The early ‘70s was a good time -- perhaps even the best time -- to be a country-rock band. Hippie culture had been more fully absorbed into America's collective consciousness than it was in the ‘60s, and at the same time, the backlash against the trippy, psychedelic excesses of the earlier era had begun in earnest, with the ascent of groups like the Band and Poco. For some reason, though, top-shelf country-rockers Riley never made any commercial headway. Their 1970 album, Grandma's Roadhouse, was the rarest of rarities until its reissue 40 years after the fact; the original LP was released in a limited edition of only 500. Riley, named for frontman Riley Watkins, was essentially a trio, but singer/guitarist/pianist Gary Stewart was an unofficial fourth member. Stewart, who would become a country star in his own right later in the decade, was writing songs in Nashville and working at Owen Bradley's legendary studio Bradley's Barn when he invited Riley to do some recording. Stewart became a crucial part of the sessions, singing (mostly harmony), playing guitar and piano, and contributing four songs with his Nashville writing partner Bill Eldridge (who added some guitar to the tracks as well). Grandma's Roadhouse is a raw-sounding, rough-and-ready affair with no production frills whatsoever. Even the relatively bare-bones contemporaneous work of the band's aforementioned peers sounds slick in comparison to the tough, gritty tones achieved here. Watkins' gritty, somewhat John Fogerty-ish voice is the perfect vehicle for his and Stewart's greasy, mud-soaked tunes, which combine country twang, rock & roll energy, and some Southern soul influences. There's a loose, freewheeling vibe to the record, but the tunes are all tightly constructed, and the arrangements are strictly low-fat. The closest thing to hippie-era excess is the Allman Brothers Band-esque Watkins/Stewart guitar duel on closing track "Gotta Get Away." Even if it had gotten wider distribution at the time, Grandma's Roadhouse probably would have been too rough-edged for the mainstream, but it stands as a solid example of what was going on in the early-‘70s roots rock underground. (AllMusic)

The music of country-rock pioneers such as Gram Parsons and The Byrds remains well-known today, but the end of the '60s saw country and rock struggling to comprehend each other in fascinating ways that have remained obscure. Seen through the lens of modern country's obsession with rock, the music of that long-ago era can seem either populist or humanist, but rarely both.

It would be difficult to make up a country-rock hybrid more accomplished, evocative or unlikely than Riley's 1971 Grandma's Roadhouse, which was barely released at the time, and now sees a long-overdue reissue. Recorded at Owen Bradley's famed Mt. Juliet studio and bearing the name of its unknown leader along with major contributions from country-rock avatar Gary Stewart, Grandma's Roadhouse is both human-scaled and heroic. And it likely would have remained unknown were it not for the efforts of Nashville record-label owner Mark Linn, whose previous efforts include tracking down demos by Kris Kristofferson and long-buried recordings by folk singer Karen Dalton.

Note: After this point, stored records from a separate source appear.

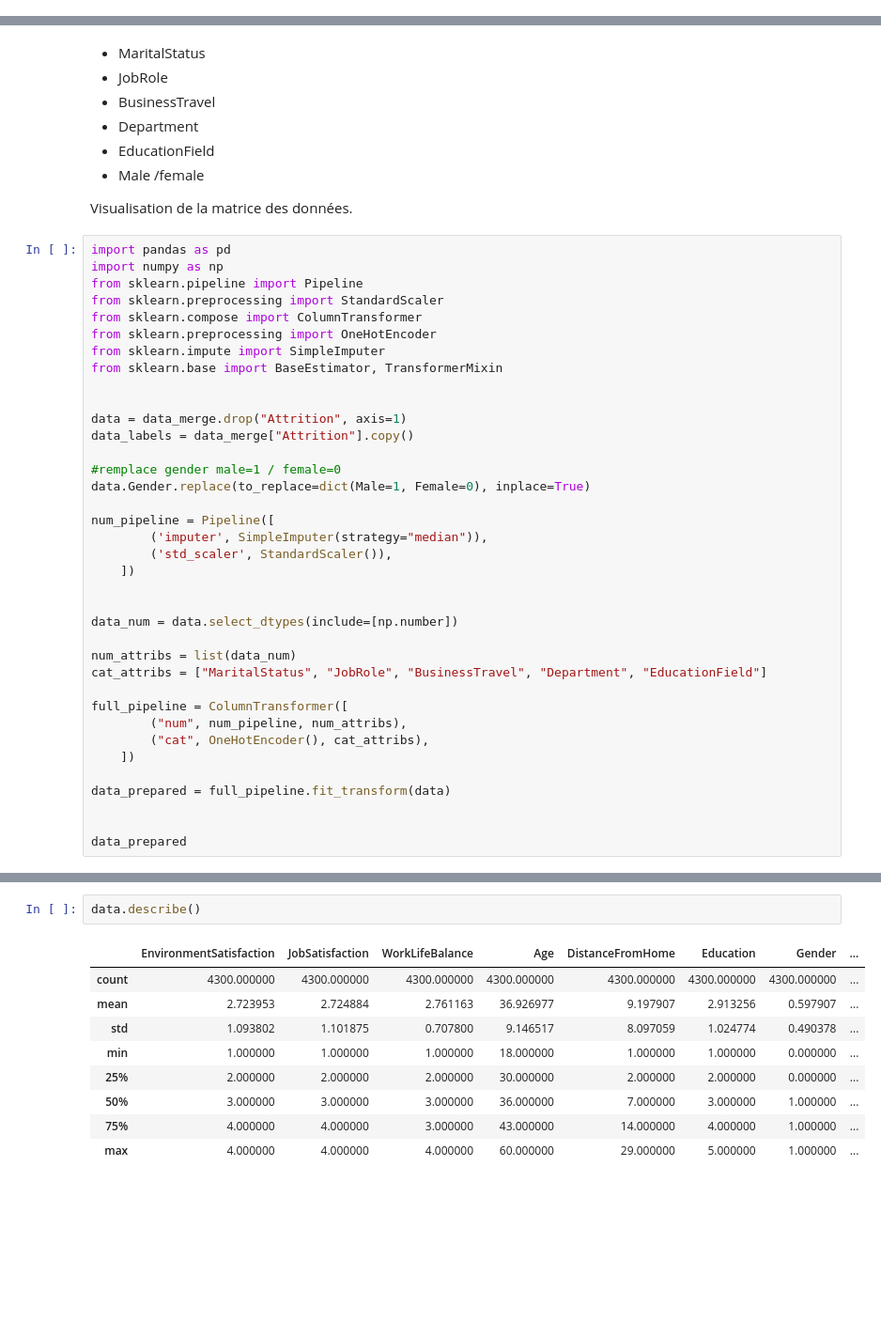
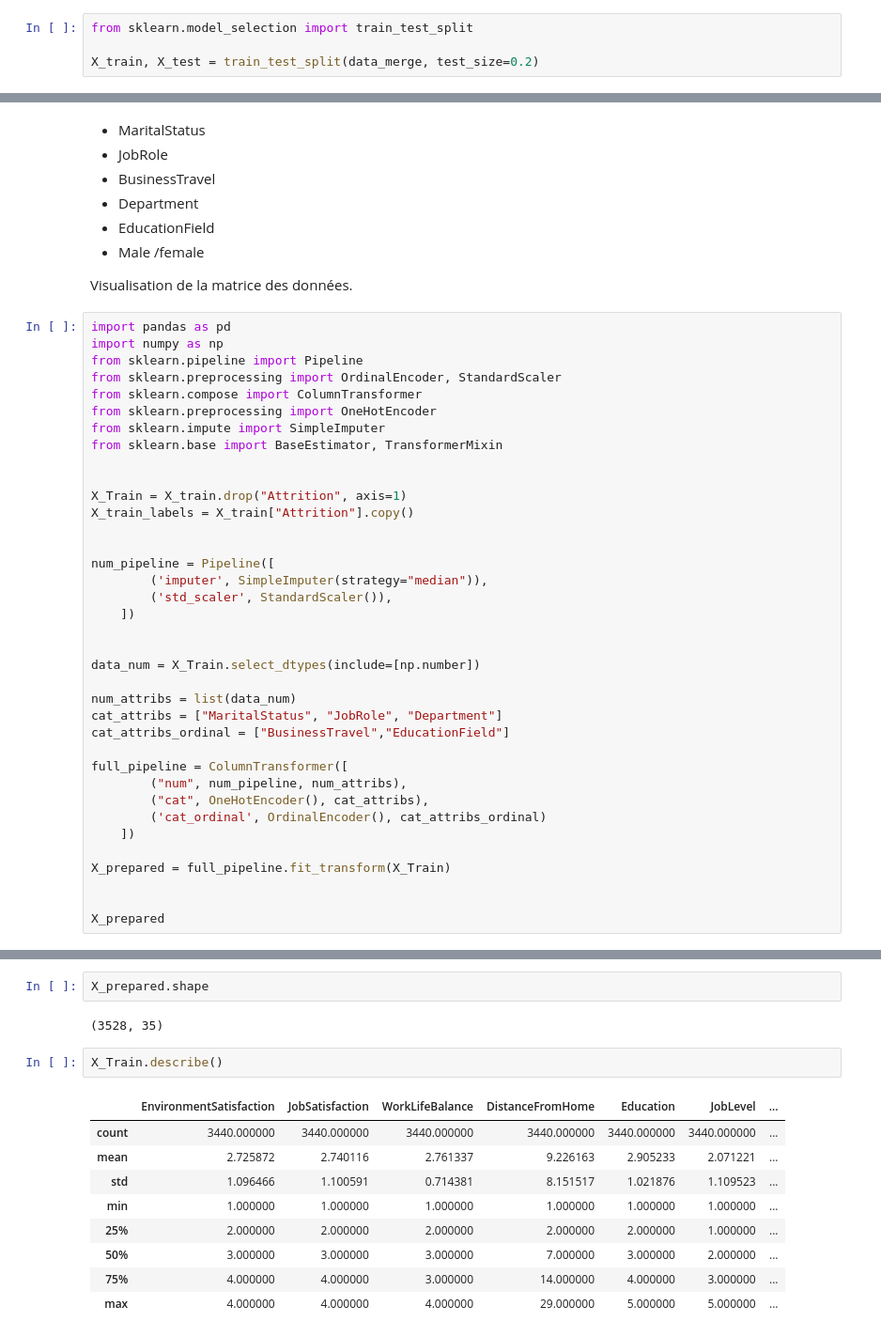
Before and after one commit to DraKkarW2/Projet_IA, a Jupyter notebook: Data_Wrangling.ipynb, the cells around one changed output, grey strips where cells are left out. Shown at 94% size. Cells and saved outputs as stored; diff of their text form; blank space fills up the shorter version.

Commit message:
[add] new data_merge_sensible && new pipeline && [update] add data_stats
data_stats for statistique

```diff
--- a/Data_Wrangling.ipynb
+++ b/Data_Wrangling.ipynb
@@ -64,0 +93,4 @@ memory usage: 873.6+ KB
+# %%
+from sklearn.model_selection import train_test_split
+
+X_train, X_test = train_test_split(data_merge, test_size=0.2)
@@ -79,18 +119,16 @@ Visualisation de la matrice des données.
 import pandas as pd
 import numpy as np
 from sklearn.pipeline import Pipeline
-from sklearn.preprocessing import StandardScaler
+from sklearn.preprocessing import OrdinalEncoder, StandardScaler
 from sklearn.compose import ColumnTransformer
 from sklearn.preprocessing import OneHotEncoder
 from sklearn.impute import SimpleImputer
 from sklearn.base import BaseEstimator, TransformerMixin
 
 
-data = data_merge.drop("Attrition", axis=1)
-data_labels = data_merge["Attrition"].copy()
+X_Train = X_train.drop("Attrition", axis=1)
+X_train_labels = X_train["Attrition"].copy()
 
-#remplace gender male=1 / female=0
-data.Gender.replace(to_replace=dict(Male=1, Female=0), inplace=True)
 
 num_pipeline = Pipeline([
         ('imputer', SimpleImputer(strategy="median")),
@@ -98,18 +136,20 @@ num_pipeline = Pipeline([
     ])
 
 
-data_num = data.select_dtypes(include=[np.number])
+data_num = X_Train.select_dtypes(include=[np.number])
 
 num_attribs = list(data_num)
-cat_attribs = ["MaritalStatus", "JobRole", "BusinessTravel", "Department", "EducationField"]
+cat_attribs = ["MaritalStatus", "JobRole", "Department"]
+cat_attribs_ordinal = ["BusinessTravel","EducationField"]
 
 full_pipeline = ColumnTransformer([
         ("num", num_pipeline, num_attribs),
         ("cat", OneHotEncoder(), cat_attribs),
+        ('cat_ordinal', OrdinalEncoder(), cat_attribs_ordinal)
     ])
 
-data_prepared = full_pipeline.fit_transform(data)
+X_prepared = full_pipeline.fit_transform(X_Train)
 
 
-data_prepared
+X_prepared
 # %% [output]
@@ -136,12 +169,16 @@ plt.show()
+# %%
+X_prepared.shape
+# %% [output]
+(3528, 35)
 # %%
-data.describe()
+X_Train.describe()
 # %% [output]
-|  | EnvironmentSatisfaction | JobSatisfaction | WorkLifeBalance | Age | DistanceFromHome | Education | Gender | ... |
-| count | 4300.000000 | 4300.000000 | 4300.000000 | 4300.000000 | 4300.000000 | 4300.000000 | 4300.000000 | ... |
-| mean | 2.723953 | 2.724884 | 2.761163 | 36.926977 | 9.197907 | 2.913256 | 0.597907 | ... |
-| std | 1.093802 | 1.101875 | 0.707800 | 9.146517 | 8.097059 | 1.024774 | 0.490378 | ... |
-| min | 1.000000 | 1.000000 | 1.000000 | 18.000000 | 1.000000 | 1.000000 | 0.000000 | ... |
-| 25% | 2.000000 | 2.000000 | 2.000000 | 30.000000 | 2.000000 | 2.000000 | 0.000000 | ... |
-| 50% | 3.000000 | 3.000000 | 3.000000 | 36.000000 | 7.000000 | 3.000000 | 1.000000 | ... |
-| 75% | 4.000000 | 4.000000 | 3.000000 | 43.000000 | 14.000000 | 4.000000 | 1.000000 | ... |
-| max | 4.000000 | 4.000000 | 4.000000 | 60.000000 | 29.000000 | 5.000000 | 1.000000 | ... |
+|  | EnvironmentSatisfaction | JobSatisfaction | WorkLifeBalance | DistanceFromHome | Education | JobLevel | ... |
+| count | 3440.000000 | 3440.000000 | 3440.000000 | 3440.000000 | 3440.000000 | 3440.000000 | ... |
+| mean | 2.725872 | 2.740116 | 2.761337 | 9.226163 | 2.905233 | 2.071221 | ... |
+| std | 1.096466 | 1.100591 | 0.714381 | 8.151517 | 1.021876 | 1.109523 | ... |
+| min | 1.000000 | 1.000000 | 1.000000 | 1.000000 | 1.000000 | 1.000000 | ... |
+| 25% | 2.000000 | 2.000000 | 2.000000 | 2.000000 | 2.000000 | 1.000000 | ... |
+| 50% | 3.000000 | 3.000000 | 3.000000 | 7.000000 | 3.000000 | 2.000000 | ... |
+| 75% | 4.000000 | 4.000000 | 3.000000 | 14.000000 | 4.000000 | 3.000000 | ... |
+| max | 4.000000 | 4.000000 | 4.000000 | 29.000000 | 5.000000 | 5.000000 | ... |
```
Also changed, not shown: parts of 19 cells of this notebook, 4 other files.
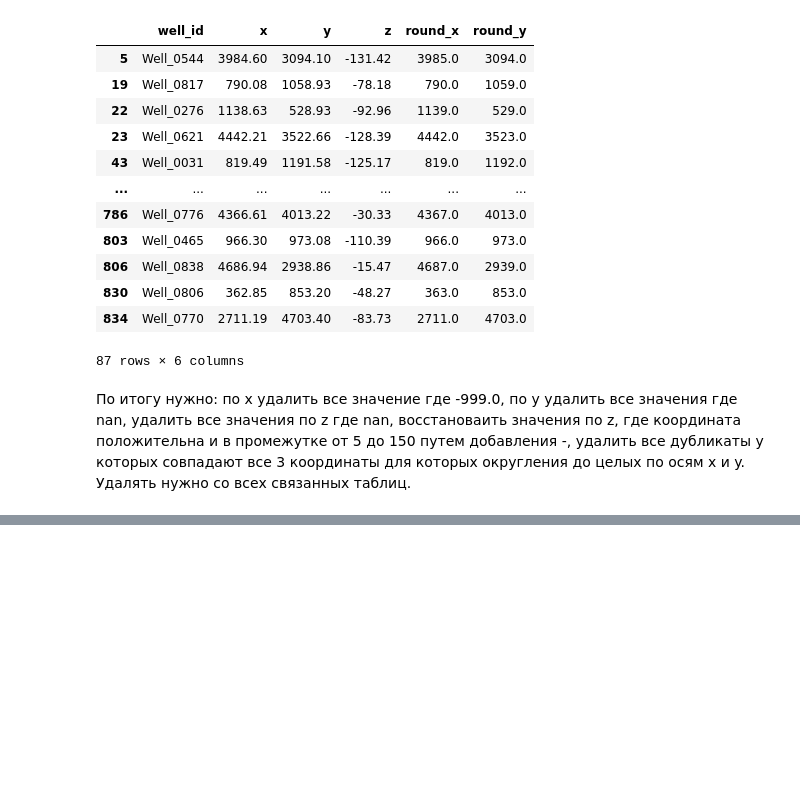
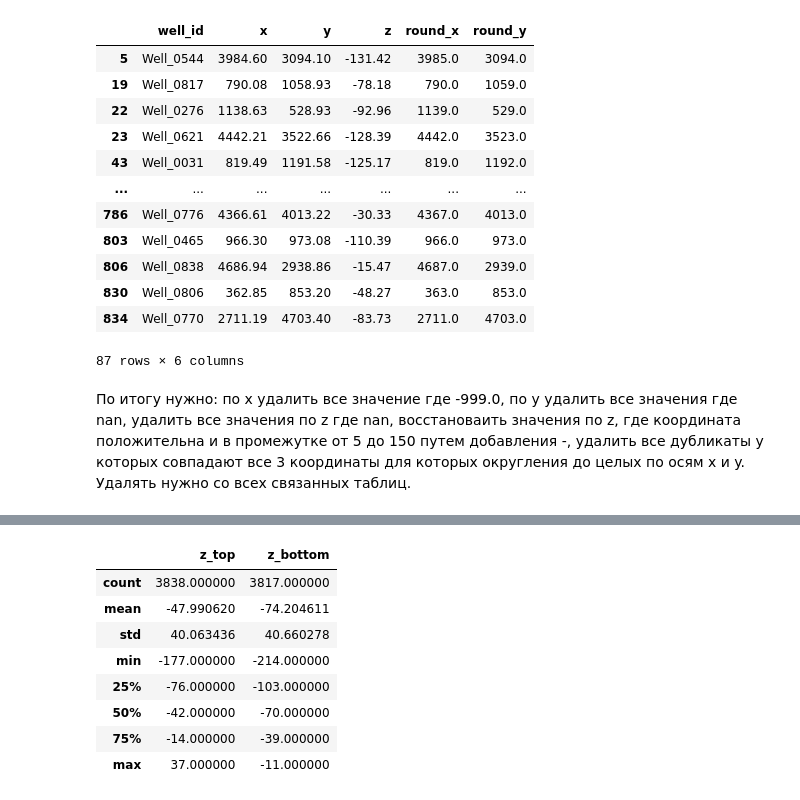
Before and after one commit to semsotsemm/ML-training, a Jupyter notebook: ML-006/notebook/01_exploration.ipynb, the cells around one changed output, grey strips where cells are left out. Drawn from its saved outputs; the diff is of its cells as text; code cells hidden in the pictures; blank space fills up the shorter version.

```diff
--- a/ML-006/notebook/01_exploration.ipynb
+++ b/ML-006/notebook/01_exploration.ipynb
@@ -171,0 +227,12 @@ df[df.duplicated(subset=["round_x", "round_y", "z"], keep=False)]
+# %%
+df.describe()
+# %% [output]
+|  | z_top | z_bottom |
+| count | 3838.000000 | 3817.000000 |
+| mean | -47.990620 | -74.204611 |
+| std | 40.063436 | 40.660278 |
+| min | -177.000000 | -214.000000 |
+| 25% | -76.000000 | -103.000000 |
+| 50% | -42.000000 | -70.000000 |
+| 75% | -14.000000 | -39.000000 |
+| max | 37.000000 | -11.000000 |
```
Also changed, not shown: parts of 8 cells of this notebook, 1 other file.
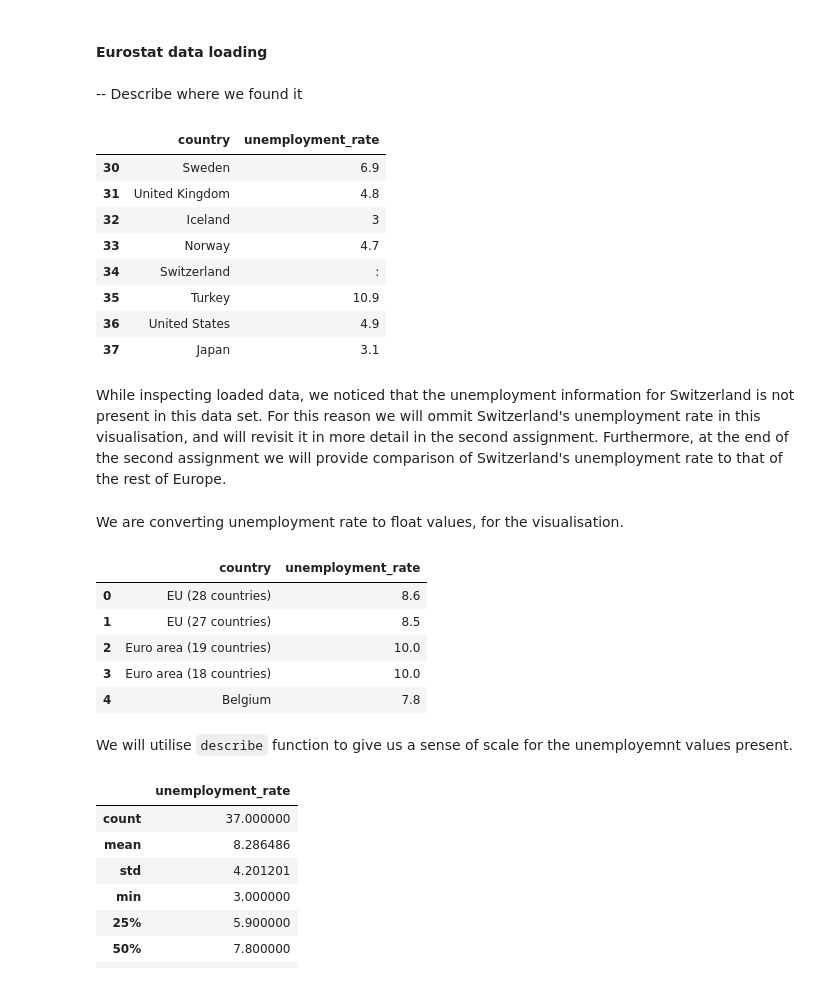
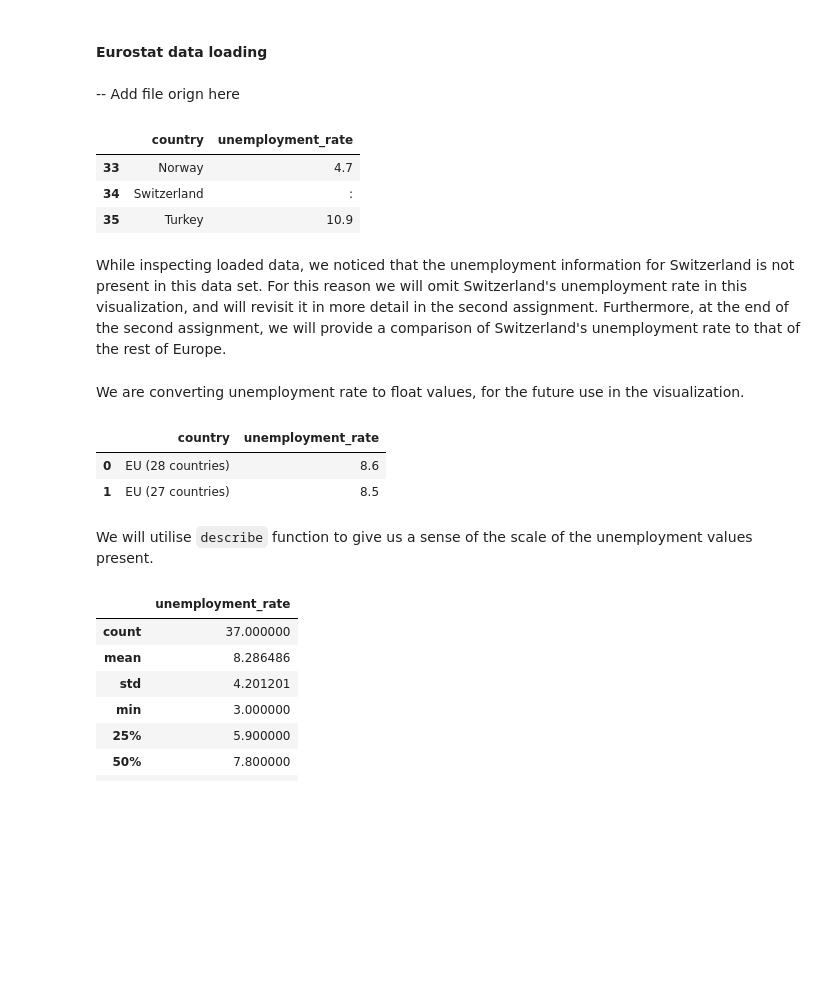
Before and after one commit to zenhaeus/cs-401, a Jupyter notebook: 03 - Interactive Viz/Homework 3 - new.ipynb, the cells around one changed output. Drawn from its saved outputs; the diff is of its cells as text; code cells hidden in the pictures; blank space fills up the shorter version.

Commit message:
Work finished. Will add 3 sentences about data retrieval later.

```diff
--- a/03 - Interactive Viz/Homework 3 - new.ipynb
+++ b/03 - Interactive Viz/Homework 3 - new.ipynb
@@ -25,40 +26,33 @@ Go to the [eurostat](http://ec.europa.eu/eurostat/data/database) website and try
 Use this data to build a [Choropleth map](https://en.wikipedia.org/wiki/Choropleth_map) which shows the unemployment rate in Europe at a country level. Think about [the colors you use](https://carto.com/academy/courses/intermediate-design/choose-colors-1/), how you decided to [split the intervals into data classes](http://gisgeography.com/choropleth-maps-data-classification/) or which interactions you could add in order to make the visualization intuitive and expressive. Compare Switzerland's unemployment rate to that of the rest of Europe.
 # %% [markdown]
 #### Eurostat data loading
-# %% [markdown]
--- Describe where we found it
+# %% [markdown]
+-- Add file orign here
 # %%
-eurostat = pd.read_excel('data/Eurostat_Table_tsdec450NoFlagNoDesc_6a841288-0e2b-48b1-9915-fb161d1ea363.xls', skiprows=[0,1,2])
+eurostat_path = os.path.join('data', 'Eurostat_Table_tsdec450NoFlagNoDesc_6a841288-0e2b-48b1-9915-fb161d1ea363.xls')
+eurostat = pd.read_excel(eurostat_path, skiprows=[0,1,2])
 eurostat = pd.DataFrame({'country': eurostat['geo'], 'unemployment_rate': eurostat['2016']})
-eurostat[30:40]
+eurostat[33:36]
 # %% [output]
 |  | country | unemployment_rate |
-| 30 | Sweden | 6.9 |
-| 31 | United Kingdom | 4.8 |
-| 32 | Iceland | 3 |
 | 33 | Norway | 4.7 |
 | 34 | Switzerland | : |
 | 35 | Turkey | 10.9 |
-| 36 | United States | 4.9 |
-| 37 | Japan | 3.1 |
 # %% [markdown]
-While inspecting loaded data, we noticed that the unemployment information for Switzerland is not present in this data set. For this reason we will ommit Switzerland's unemployment rate in this visualisation, and will revisit it in more detail in the second assignment. Furthermore, at the end of the second assignment we will provide comparison of Switzerland's unemployment rate to that of the rest of Europe.
+While inspecting loaded data, we noticed that the unemployment information for Switzerland is not present in this data set. For this reason we will omit Switzerland's unemployment rate in this visualization, and will revisit it in more detail in the second assignment. Furthermore, at the end of the second assignment, we will provide a comparison of Switzerland's unemployment rate to that of the rest of Europe.
 # %%
 eurostat = eurostat.drop(34)
 # %% [markdown]
-We are converting unemployment rate to float values, for the visualisation.
+We are converting unemployment rate to float values, for the future use in the visualization.
 # %%
 eurostat.unemployment_rate = eurostat.unemployment_rate.astype('float')
-eurostat.head()
+eurostat.head(2)
 # %% [output]
 |  | country | unemployment_rate |
 | 0 | EU (28 countries) | 8.6 |
 | 1 | EU (27 countries) | 8.5 |
-| 2 | Euro area (19 countries) | 10.0 |
-| 3 | Euro area (18 countries) | 10.0 |
-| 4 | Belgium | 7.8 |
 # %% [markdown]
-We will utilise `describe` function to give us a sense of scale for the unemployemnt values present.
+We will utilise `describe` function to give us a sense of the scale of the unemployment values present.
 # %%
 eurostat.describe()
 # %% [output]
```
Also changed, not shown: parts of 34 cells of this notebook, 3 other files.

Long an admirer of Stewart recordings such as 1977's Your Place or Mine, Linn wanted to put together a collection of demos by the Kentucky-born honky-tonk singer and songwriter, who died in 2003. Traveling to Stewart's Fort Pierce, Fla., home in search of material, Linn came upon Grandma's Roadhouse on a demo reel.

"I went down to see Gary's family, and there is a good friend of his [Tommy Schwartz] who's kind of the keeper of his stuff," Linn says. "I stumbled on a couple of songs that are on Grandma's Roadhouse, but nobody mentioned it. The record itself came off of a publishing demo reel that I did get from Schwartz. There's no master tapes — we haven't been able to find them."

Linn did find the remaining members of Riley, including Riley Watkins himself. A native of Burlington, N.C., Watkins moved to Michigan in the '40s, where he became enamored of rock 'n' roll and R&B. Putting together a band of his own, Watkins picked up guitar and developed into a powerful rock 'n' roll singer. In the early '60s he briefly landed in Fort Pierce, where he met Stewart. Already an aspiring performer, Stewart joined Watkins' group.

"When Gary was with us, we didn't back up anybody," Watkins says from his current home in Tuscumbia, Ala. "But before Gary, we backed up Roy Orbison, Jerry Lee Lewis, Del Shannon and Ray Stevens. This was in the Northeast, and they were club dates."

Riley played Michigan clubs and listened hard to '60s rock and soul music. At the same time, Stewart moved to Nashville to write songs with a Fort Pierce friend named Bill Eldridge. They had some limited success, and the partnership also yielded some fine rockabilly-flavored tunes that Stewart recorded for the Kapp label in the late '60s.

Publishing contract in hand, Stewart and Eldridge began working as engineer's assistants at Bradley's Barn in Mt. Juliet. Sometime in 1969, Stewart suggested that Watkins bring his trio to Tennessee and do some recording. Done during off hours at the studio, these sessions would result in Grandma's Roadhouse.

Stewart and Eldridge contributed four songs to Roadhouse, including the title track, which is prototypical Southern rock powered by bassist Jim Noveskey and drummer Jim Snead. Meanwhile, Watkins' "You Been Cheatin' on Me Honey" suggests a fusion of country and Tony Joe White's psychedelic swamp-funk. The overall effect recalls the nuanced yet balls-out sound of Moby Grape on 20 Granite Creek, or a looser version of Creedence Clearwater Revival.

Elsewhere, Stewart's vocals split the difference between country and rock on "Drinkin' Them Squeezins." The songs and performances are simple and effective, with unearthly harmonies adding a note of late-'60s languor to Watkins' hymn to marijuana, "Field of Green." The record is quite commercial, and deserved better than the 500 copies the band pressed at their own expense in early 1971.

Stewart would go on to perfect his own country-rock synthesis on classic '70s recordings like "Drinkin' Thing" and "Single Again." But his combination of Jerry Lee Lewis vocals and Allman Brothers-influenced guitars would prove difficult to market. Watkins continued to put together bands and write songs, and played in Stewart's band in the early '80s.

In the end, the miraculously artless approach Riley perfected on Grandma's Roadhouse would be forgotten. Such is the fate of populist humanism, perhaps. Or maybe it's symptomatic of something about the country audience itself. As Bill Eldridge says of Stewart, "Country folks, when they like you doin' one thing, they don't want you to change. Gary didn't care about being a star. He wanted to do what he wanted to do. Didn't matter what they wanted." (EDD HURT. NASHVILLE SCENE)